ASSIGNMENT
Return the listing below unchanged, except that the pictures are dropped.

RECORD EXTRACTS
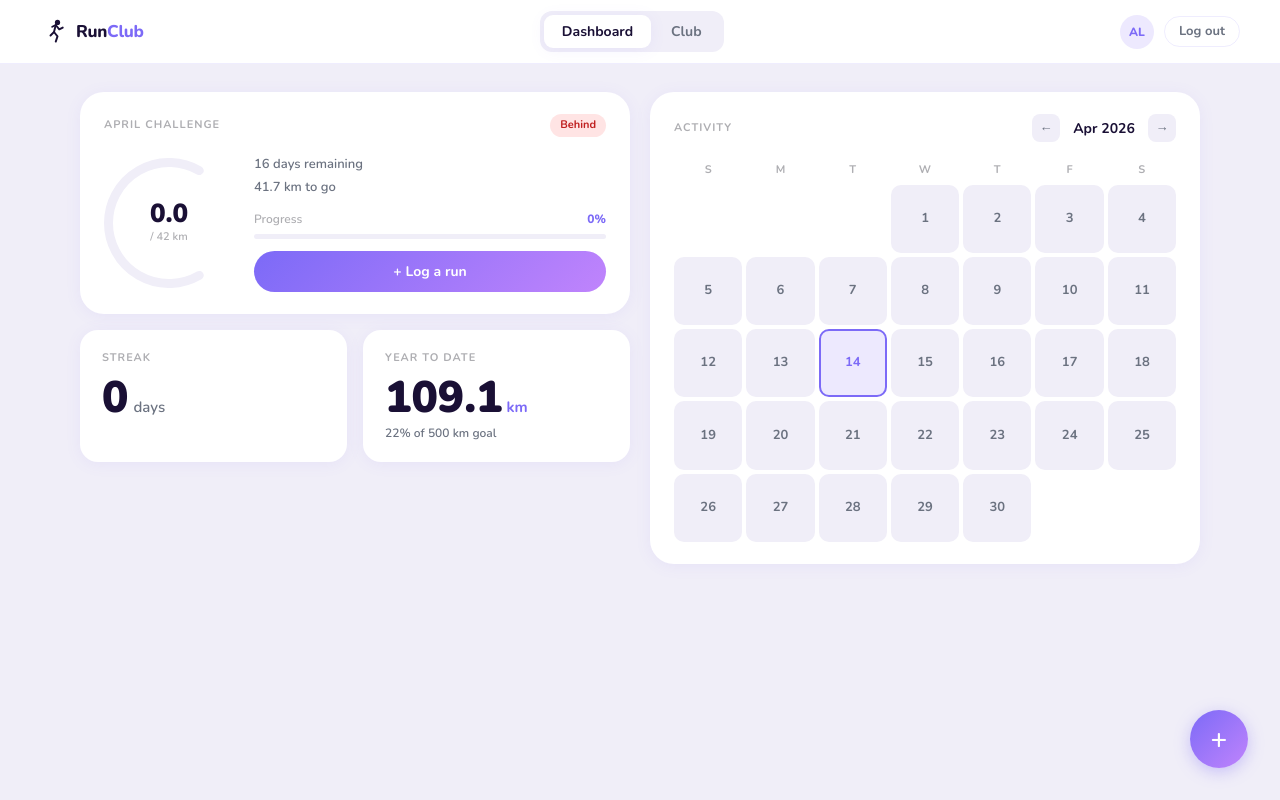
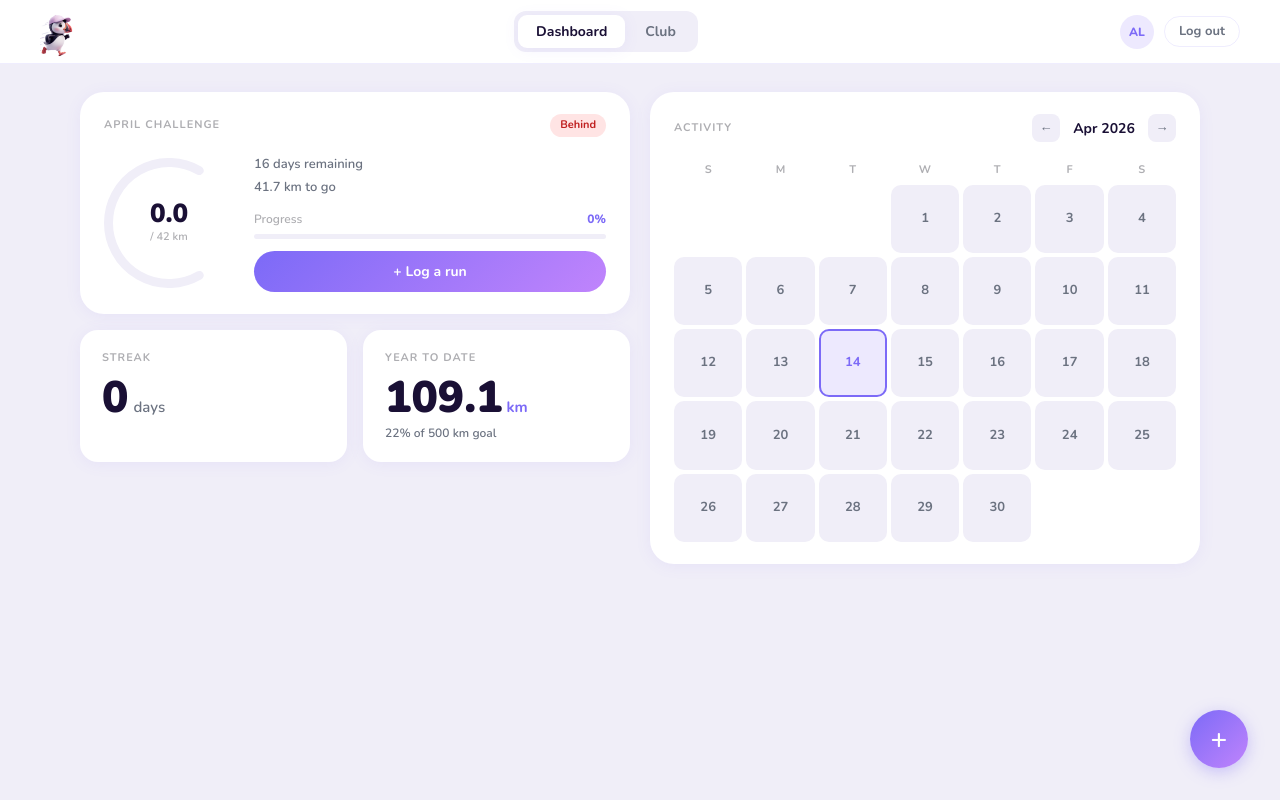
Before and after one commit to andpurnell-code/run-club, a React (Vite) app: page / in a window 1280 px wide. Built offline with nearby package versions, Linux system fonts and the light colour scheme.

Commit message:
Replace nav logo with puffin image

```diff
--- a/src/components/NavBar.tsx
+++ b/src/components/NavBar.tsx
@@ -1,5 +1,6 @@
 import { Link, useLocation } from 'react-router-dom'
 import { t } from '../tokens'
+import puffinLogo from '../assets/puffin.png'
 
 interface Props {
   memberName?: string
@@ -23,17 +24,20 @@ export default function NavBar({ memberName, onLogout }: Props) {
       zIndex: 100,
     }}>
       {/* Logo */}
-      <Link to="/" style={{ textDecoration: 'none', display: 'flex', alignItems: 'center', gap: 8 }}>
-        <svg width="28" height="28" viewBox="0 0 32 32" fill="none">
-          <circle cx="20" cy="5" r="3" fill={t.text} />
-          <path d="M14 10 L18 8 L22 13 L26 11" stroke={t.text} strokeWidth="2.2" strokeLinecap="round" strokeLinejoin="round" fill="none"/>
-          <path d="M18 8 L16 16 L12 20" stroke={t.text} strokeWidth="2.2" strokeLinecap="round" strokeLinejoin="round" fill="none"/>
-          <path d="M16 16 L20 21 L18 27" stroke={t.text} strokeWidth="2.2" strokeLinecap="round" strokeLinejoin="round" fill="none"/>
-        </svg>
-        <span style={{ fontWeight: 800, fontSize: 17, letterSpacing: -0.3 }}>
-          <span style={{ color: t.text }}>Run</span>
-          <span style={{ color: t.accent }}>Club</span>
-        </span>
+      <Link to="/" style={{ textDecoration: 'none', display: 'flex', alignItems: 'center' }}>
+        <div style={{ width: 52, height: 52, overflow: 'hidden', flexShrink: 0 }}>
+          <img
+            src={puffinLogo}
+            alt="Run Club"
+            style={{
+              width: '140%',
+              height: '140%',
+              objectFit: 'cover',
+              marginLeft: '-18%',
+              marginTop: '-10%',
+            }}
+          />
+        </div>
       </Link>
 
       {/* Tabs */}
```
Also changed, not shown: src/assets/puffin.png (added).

RESULT FOR THIS TASK
Before and after one commit to andpurnell-code/run-club, a React (Vite) app: page / in a window 1280 px wide. Built offline with nearby package versions, Linux system fonts and the light colour scheme.

Commit message:
Replace nav logo with puffin image

```diff
--- a/src/components/NavBar.tsx
+++ b/src/components/NavBar.tsx
@@ -1,5 +1,6 @@
 import { Link, useLocation } from 'react-router-dom'
 import { t } from '../tokens'
+import puffinLogo from '../assets/puffin.png'
 
 interface Props {
   memberName?: string
@@ -23,17 +24,20 @@ export default function NavBar({ memberName, onLogout }: Props) {
       zIndex: 100,
     }}>
       {/* Logo */}
-      <Link to="/" style={{ textDecoration: 'none', display: 'flex', alignItems: 'center', gap: 8 }}>
-        <svg width="28" height="28" viewBox="0 0 32 32" fill="none">
-          <circle cx="20" cy="5" r="3" fill={t.text} />
-          <path d="M14 10 L18 8 L22 13 L26 11" stroke={t.text} strokeWidth="2.2" strokeLinecap="round" strokeLinejoin="round" fill="none"/>
-          <path d="M18 8 L16 16 L12 20" stroke={t.text} strokeWidth="2.2" strokeLinecap="round" strokeLinejoin="round" fill="none"/>
-          <path d="M16 16 L20 21 L18 27" stroke={t.text} strokeWidth="2.2" strokeLinecap="round" strokeLinejoin="round" fill="none"/>
-        </svg>
-        <span style={{ fontWeight: 800, fontSize: 17, letterSpacing: -0.3 }}>
-          <span style={{ color: t.text }}>Run</span>
-          <span style={{ color: t.accent }}>Club</span>
-        </span>
+      <Link to="/" style={{ textDecoration: 'none', display: 'flex', alignItems: 'center' }}>
+        <div style={{ width: 52, height: 52, overflow: 'hidden', flexShrink: 0 }}>
+          <img
+            src={puffinLogo}
+            alt="Run Club"
+            style={{
+              width: '140%',
+              height: '140%',
+              objectFit: 'cover',
+              marginLeft: '-18%',
+              marginTop: '-10%',
+            }}
+          />
+        </div>
       </Link>
 
       {/* Tabs */}
```
Also changed, not shown: src/assets/puffin.png (added).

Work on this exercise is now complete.